this lineage is found within Jewish populations.
Research note: Many people new to Genetic Genealogy think the J2 haplogroup is synonymous with having male

Jewish ancestry. One should note that having a J2 haplogroup assignment does not necessarily indicate Jewish

ancestry. The J2 haplogroup is far more ancient than the Jewish religion and is found in many lines with

Mediterranean region ancient ancestry. Another relatively more recent mode for J2's entry into some parts of

Europe from the Mediterranean areas could have been the Roman Legions and Roman settlements.
(http://www.kerchner.com/haplogroups-ydna.htm)

 

 

E1b1b1..8 members

 

According to the International Society of Genetic Genealogy (ISOGG) and National Geographic's Genographic Project,

E1b1b1 may have arisen instead in the Near East or the Middle East and then expanded into the Mediterranean with the

spread of agriculture.All major sub-branches of E1b1b1 are thought to have originated in the same general area

as the parent clade: in North Africa, the Horn of Africa, or the Near East. Underhill (2002) believes that the structure

and regional pattern of E-M35 sub-clades potentially give "reagents with which to infer specific episodes of population

histories associated with the Neolithic agricultural expansion".

 

 

R1b1b2.. 40 members

 

The I Group...3 members

 

I1..1 member

 

The group displays a very clear frequency gradient, with a peak of approximately 40 percent among the populations of

western Finland and more than 50 percent in the province of Satakunta,around 35 percent in southern Norway,

southwestern Sweden especially on the island of Gotland, and Denmark, with rapidly decreasing frequencies toward the

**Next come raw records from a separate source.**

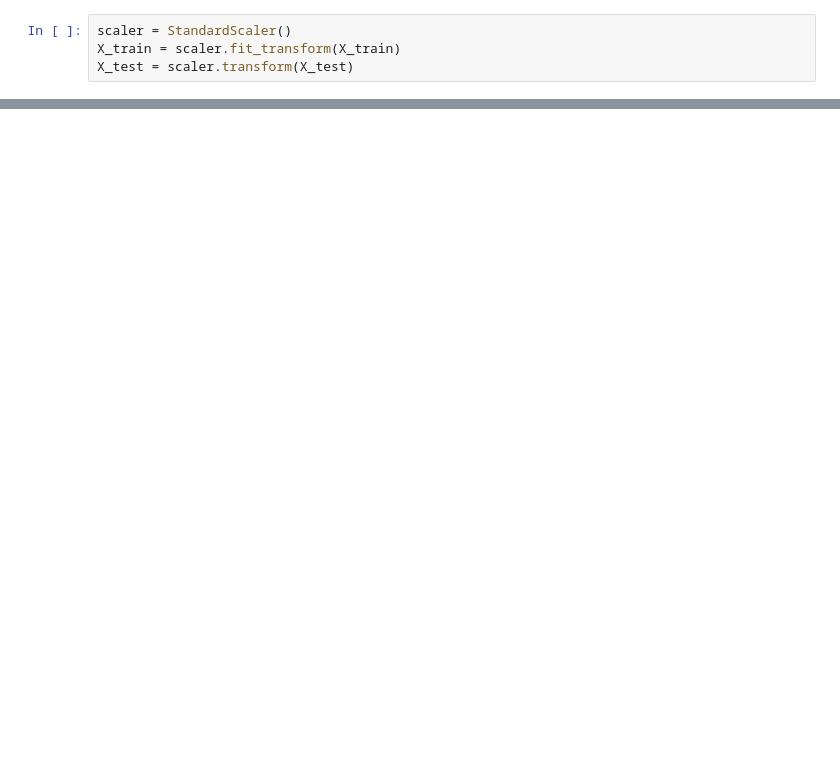
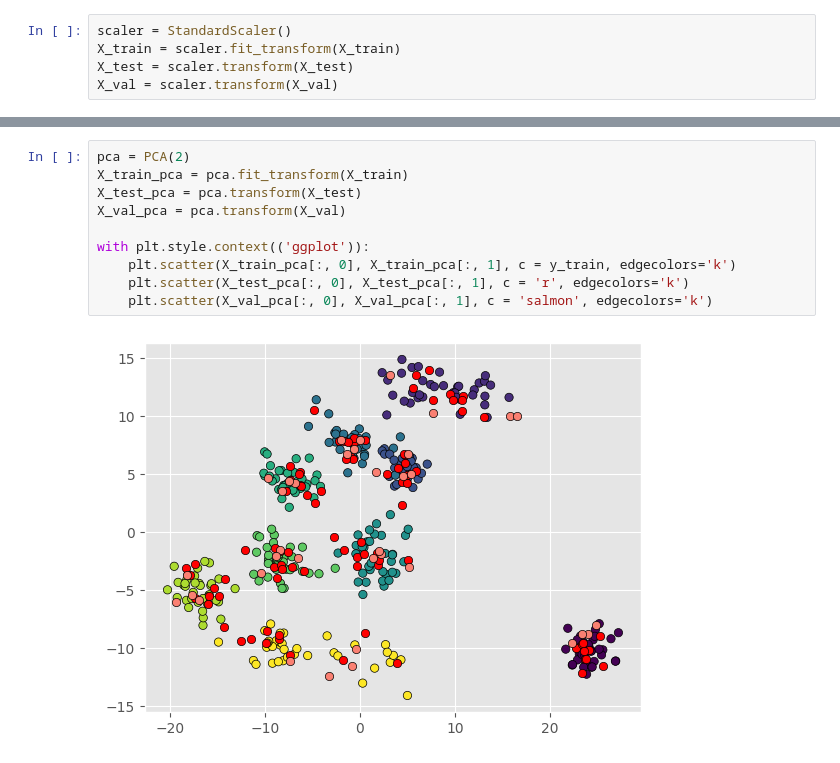
Before and after one commit to ChauBacHozz/Chemometric-book, a Jupyter notebook: K_nearest_neighbor/KNN.ipynb, the cells around one changed output, grey strips where cells are left out. Cells and saved outputs as stored; diff of their text form; blank space fills up the shorter version.

```diff
--- a/K_nearest_neighbor/KNN.ipynb
+++ b/K_nearest_neighbor/KNN.ipynb
@@ -57,3 +26,4 @@ X_train.shape
 scaler = StandardScaler()
 X_train = scaler.fit_transform(X_train)
 X_test = scaler.transform(X_test)
+X_val = scaler.transform(X_val)
@@ -92,0 +67,12 @@ accuracy_score(y_test, y_pred)
+# %%
+pca = PCA(2)
+X_train_pca = pca.fit_transform(X_train)
+X_test_pca = pca.transform(X_test)
+X_val_pca = pca.transform(X_val)
+
+with plt.style.context(('ggplot')):
+    plt.scatter(X_train_pca[:, 0], X_train_pca[:, 1], c = y_train, edgecolors='k')
+    plt.scatter(X_test_pca[:, 0], X_test_pca[:, 1], c = 'r', edgecolors='k')
+    plt.scatter(X_val_pca[:, 0], X_val_pca[:, 1], c = 'salmon', edgecolors='k')
+# %% [output]
+[figure, added]
```
Also changed, not shown: parts of 18 cells of this notebook, 2 other files.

edges of the historically Germanic sphere of influence. (http://en.wikipedia.org/wiki/I1a)

 

I2a..1 member

 

Haplogroup I2a appears to have originated in the Balkans, perhaps from a glacial refugium there; I2a is very common in

Croatia and Bosnia today and decreases in frequency across Eastern Europe. A rare offshoot branch of I2a is also found

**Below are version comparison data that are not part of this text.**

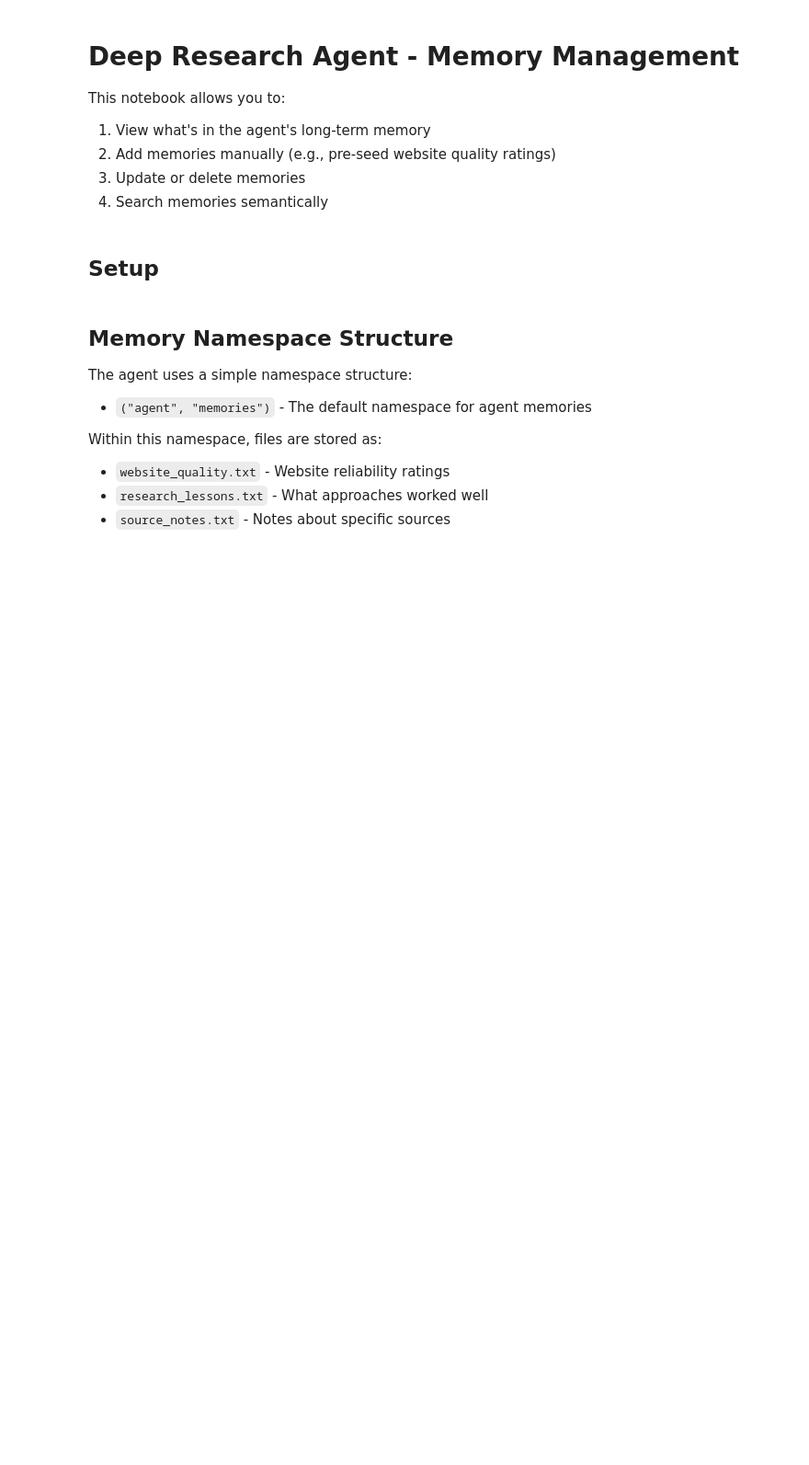
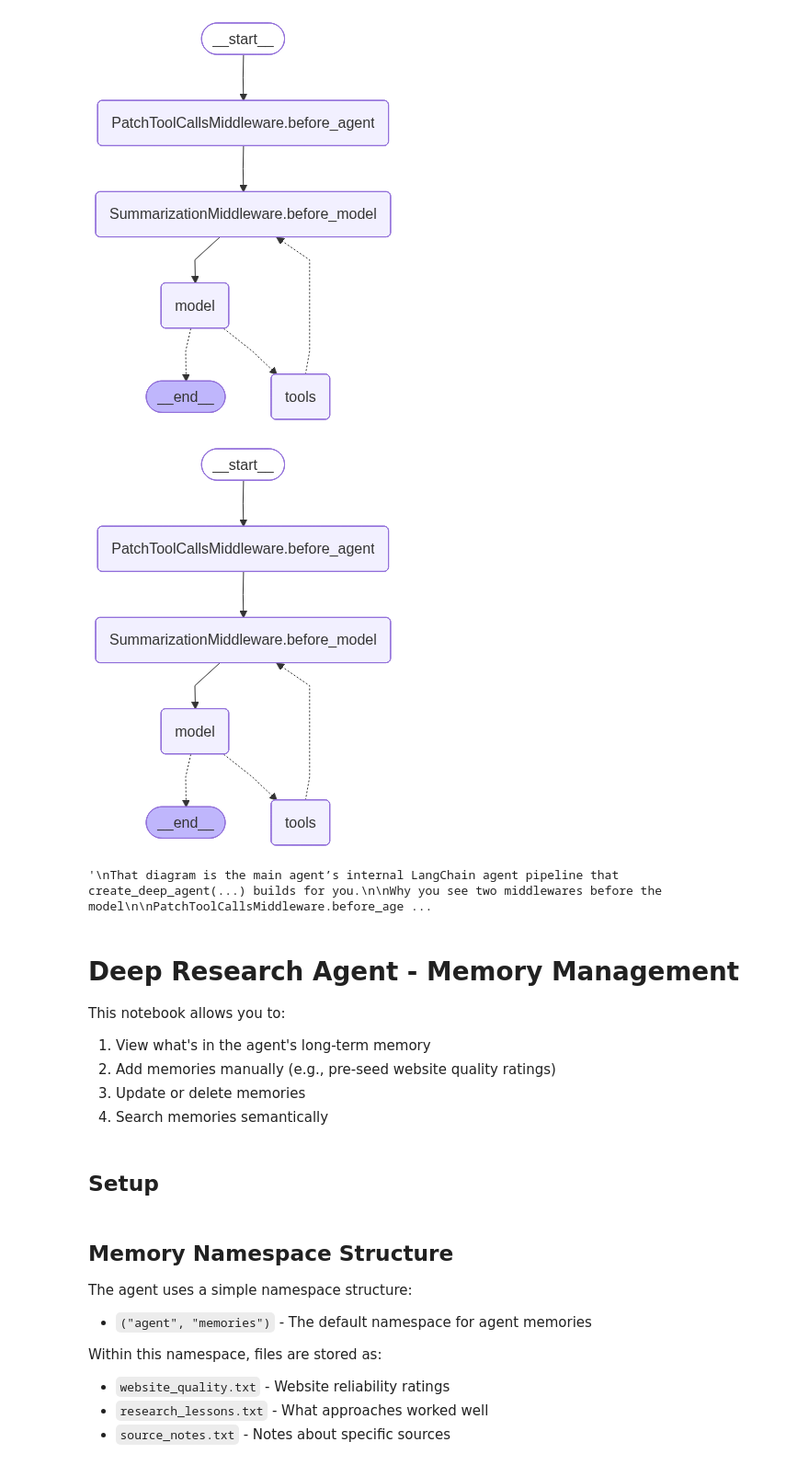
Before and after one commit to JacobShort11/ibm-langgraph-deep-agents-lt-memory-talk, a Jupyter notebook: deep-agent/memory_management.ipynb, the cells around one changed output. Shown at 92% size. Saved outputs shown, nothing was run; the diff lists cells and outputs as text; code cells hidden in the pictures; blank space fills up the shorter version.

```diff
--- a/deep-agent/memory_management.ipynb
+++ b/deep-agent/memory_management.ipynb
@@ -1,3 +1,29 @@
+# %%
+# agent_notebook.ipynb cell
+from IPython.display import Image, display
+
+# change this to your actual module filename (the .py that defines `agent = create_research_agent()`)
+from agent import agent
+
+display(Image(agent.get_graph().draw_mermaid_png()))
+
+"""
+That diagram is the main agent’s internal LangChain agent pipeline that create_deep_agent(...) builds for you.
+
+Why you see two middlewares before the model
+
+PatchToolCallsMiddleware.before_agent
+Deep Agents inserts this wrapper so tool calls coming out of the model are in the exact shape the Deep Agents runtime expects (tool name mapping, args normalization, routing to “tools” vs “subagents”, and consistent message formatting for the LangGraph loop).
+So even if you never pass any middleware, this one is typically injected by the framework because the whole deep-agent orchestration depends on it.
+This is inserted incase we made a deep agent taking input of a tool call downstream we do not need here
+
+SummarizationMiddleware.before_model
+Deep Agents also enables automatic context compaction on the main agent by default (the “automatic context compaction” you mention). In practice, this is implemented as a summarization middleware that runs right before calling the model, so the conversation is compacted once it crosses a threshold.
+"""
+# %% [output]
+[figure, added]
+[figure, added]
+'\nThat diagram is the main agent’s internal LangChain agent pipeline that create_deep_agent(...) builds for you.\n\nWhy you see two middlewares before the model\n\nPatchToolCallsMiddleware.before_age ...
 # %% [markdown]
 # Deep Research Agent - Memory Management
 
```
Also changed, not shown: 6 other files.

further West, including in the British Isles. Another subgroup of I2a is by far the most common lineage in Sardinia, but

it is also found at low frequencies in France and Spain (http://www.ethnoancestry.com/I1b1.html)

 

I21b..1 member

 

The distributions of Haplogroup I1 and Haplogroup I2b1 seem to correlate fairly well with the extent of historical influence

of Germanic peoples. Haplogroup I2b1 has been found in over 4% of the population only in Germany, the Netherlands, Belgium,

Denmark, England (not including Wales or Cornwall), Scotland, and the southern tips of Sweden and Norway in Northwest Europe;

the provinces of Normandy, Maine, Anjou, and Perche in northwestern France; the province of Provence in southeastern France;

the regions of Tuscany, Umbria, and Latium in Italy; and Moldavia and the area around Russia's Ryazan Oblast and Republic of

Mordovia in Eastern Europe (http://en.wikipedia.org/wiki/I1b)